Source records:
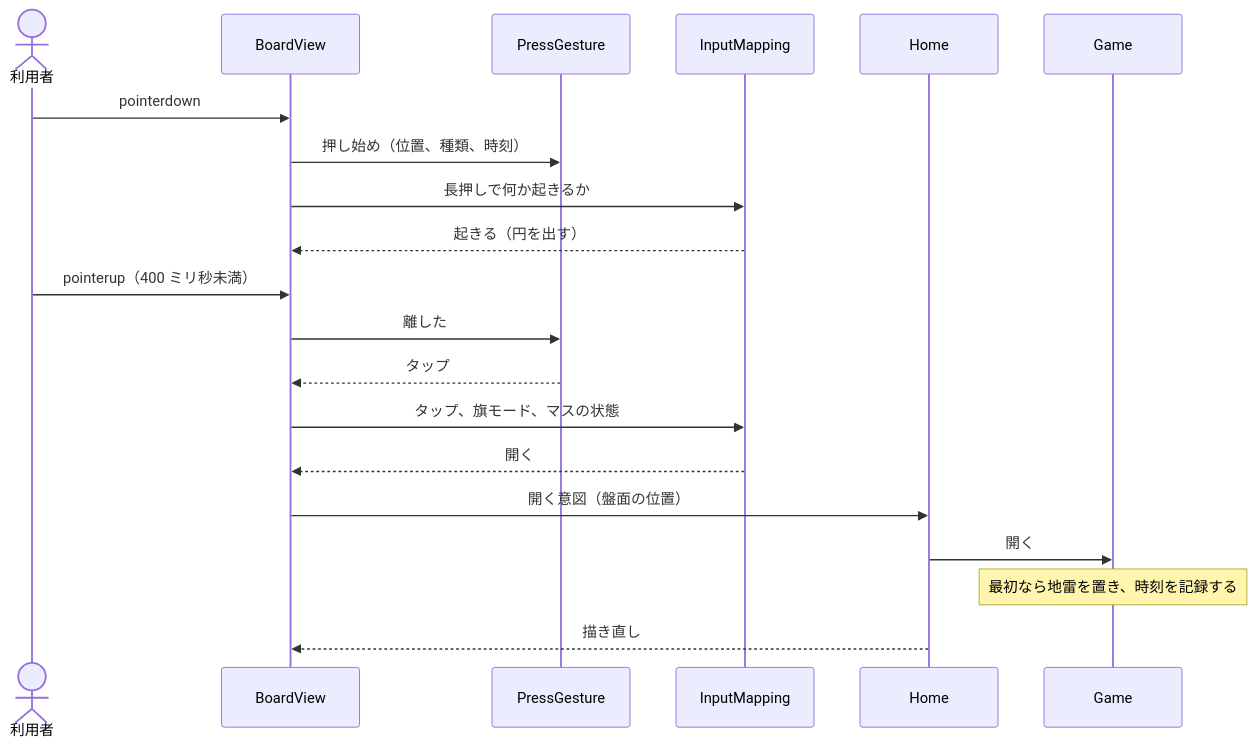
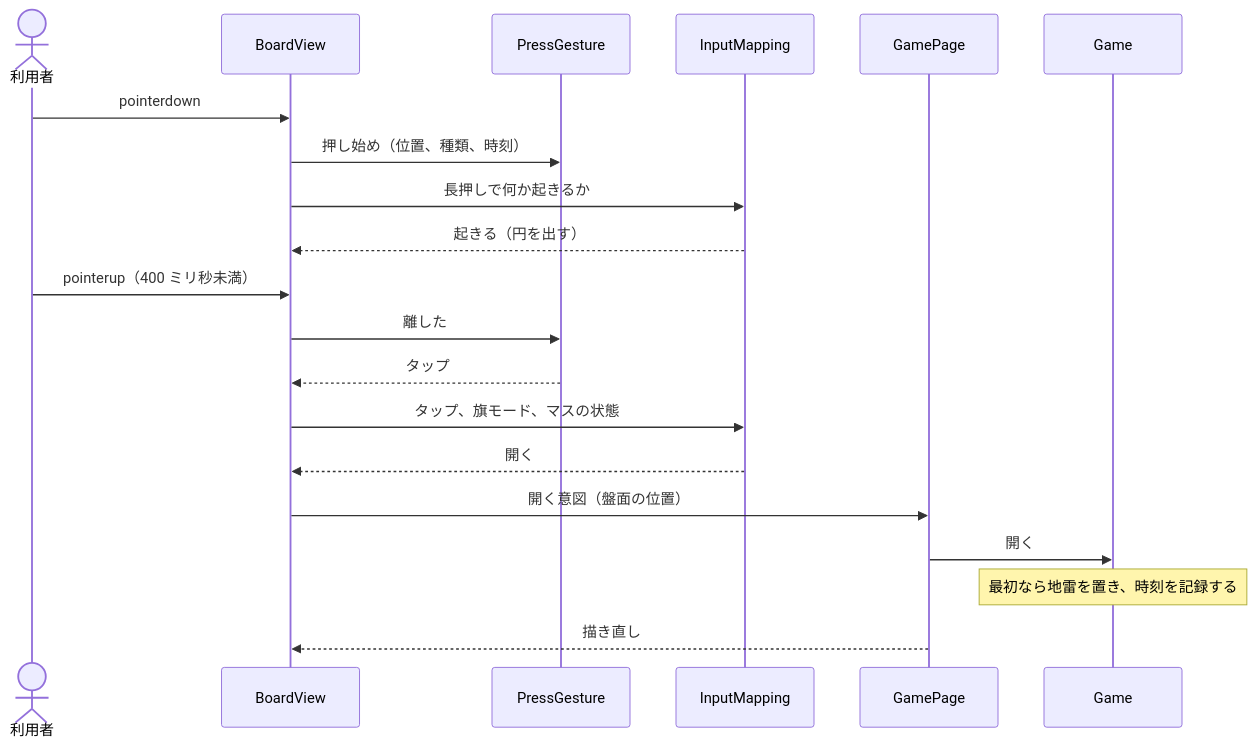
One commit to Fujiwo/Shos.Minesweeper changed the seventh of 10 diagrams in docs/04-architecture.md. Above: the diagram before and after it, drawn with Mermaid. The commit also changed other lines of this file and 4 other files, not shown here.

````diff
--- a/docs/04-architecture.md
+++ b/docs/04-architecture.md
@@ -270,22 +301,22 @@
 ```mermaid
 sequenceDiagram
     actor User as 利用者
     participant BV as BoardView
     participant PG as PressGesture
     participant IM as InputMapping
-    participant Home
+    participant GamePage
     participant Game
     User->>BV: pointerdown
     BV->>PG: 押し始め（位置、種類、時刻）
     BV->>IM: 長押しで何か起きるか
     IM-->>BV: 起きる（円を出す）
     User->>BV: pointerup（400 ミリ秒未満）
     BV->>PG: 離した
     PG-->>BV: タップ
     BV->>IM: タップ、旗モード、マスの状態
     IM-->>BV: 開く
-    BV->>Home: 開く意図（盤面の位置）
-    Home->>Game: 開く
+    BV->>GamePage: 開く意図（盤面の位置）
+    GamePage->>Game: 開く
     Note over Game: 最初なら地雷を置き、時刻を記録する
-    Home-->>BV: 描き直し
+    GamePage-->>BV: 描き直し
 ```
````
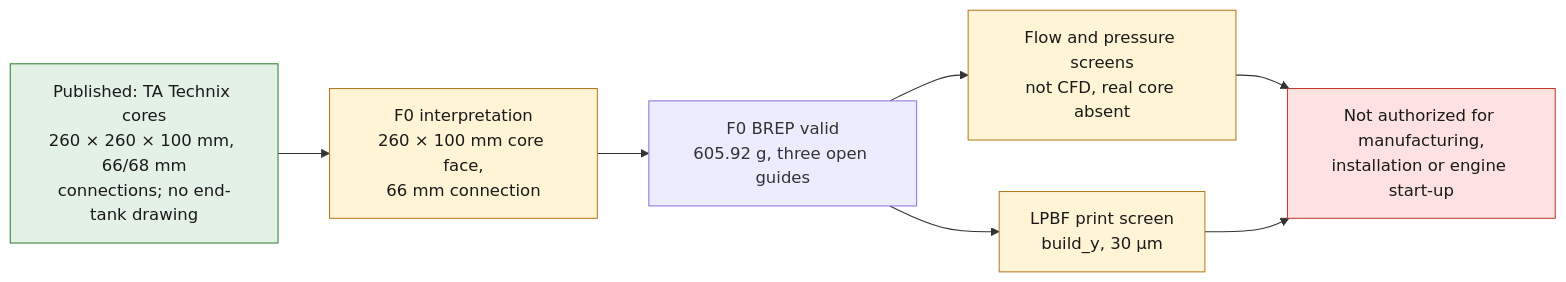
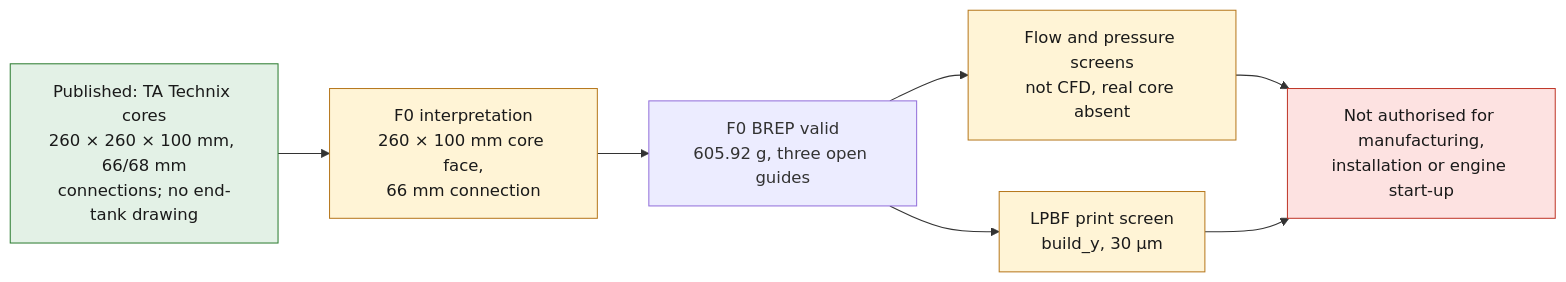
The diagram in docs/993/993_INTERCOOLER_END_TANK_ALSI10MG_F0.md (cluster2600/porscheparts), drawn with Mermaid before and after one commit. The commit also changed other lines of this file and 480 other files, not shown here.

````diff
--- a/docs/993/993_INTERCOOLER_END_TANK_ALSI10MG_F0.md
+++ b/docs/993/993_INTERCOOLER_END_TANK_ALSI10MG_F0.md
@@ -16,15 +16,15 @@
 ```mermaid
 flowchart LR
   S["Published: TA Technix cores<br/>260 × 260 × 100 mm, 66/68 mm<br/>connections; no end-tank drawing"] --> H["F0 interpretation<br/>260 × 100 mm core face,<br/>66 mm connection"]
   H --> G["F0 BREP valid<br/>605.92 g, three open guides"]
   G --> F["Flow and pressure screens<br/>not CFD, real core absent"]
   G --> P["LPBF print screen<br/>build_y, 30 µm"]
-  F --> V["Not authorized for manufacturing,<br/>installation or engine start-up"]
+  F --> V["Not authorised for manufacturing,<br/>installation or engine start-up"]
   P --> V
   class S ok
   class H,F,P open
   class V stop
   classDef stop fill:#fde2e1,stroke:#c0392b,color:#1a1a1a;
   classDef ok fill:#e3f1e6,stroke:#2e7d32,color:#1a1a1a;
   classDef open fill:#fff4d6,stroke:#b7791f,color:#1a1a1a;
 ```
````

Work task> Bring together all lines of the entries above in which the string "docs" occurs.

Answer to this exercise>
One commit to Fujiwo/Shos.Minesweeper changed the seventh of 10 diagrams in docs/04-architecture.md. Above: the diagram before and after it, drawn with Mermaid. The commit also changed other lines of this file and 4 other files, not shown here.
--- a/docs/04-architecture.md
+++ b/docs/04-architecture.md
The diagram in docs/993/993_INTERCOOLER_END_TANK_ALSI10MG_F0.md (cluster2600/porscheparts), drawn with Mermaid before and after one commit. The commit also changed other lines of this file and 480 other files, not shown here.
--- a/docs/993/993_INTERCOOLER_END_TANK_ALSI10MG_F0.md
+++ b/docs/993/993_INTERCOOLER_END_TANK_ALSI10MG_F0.md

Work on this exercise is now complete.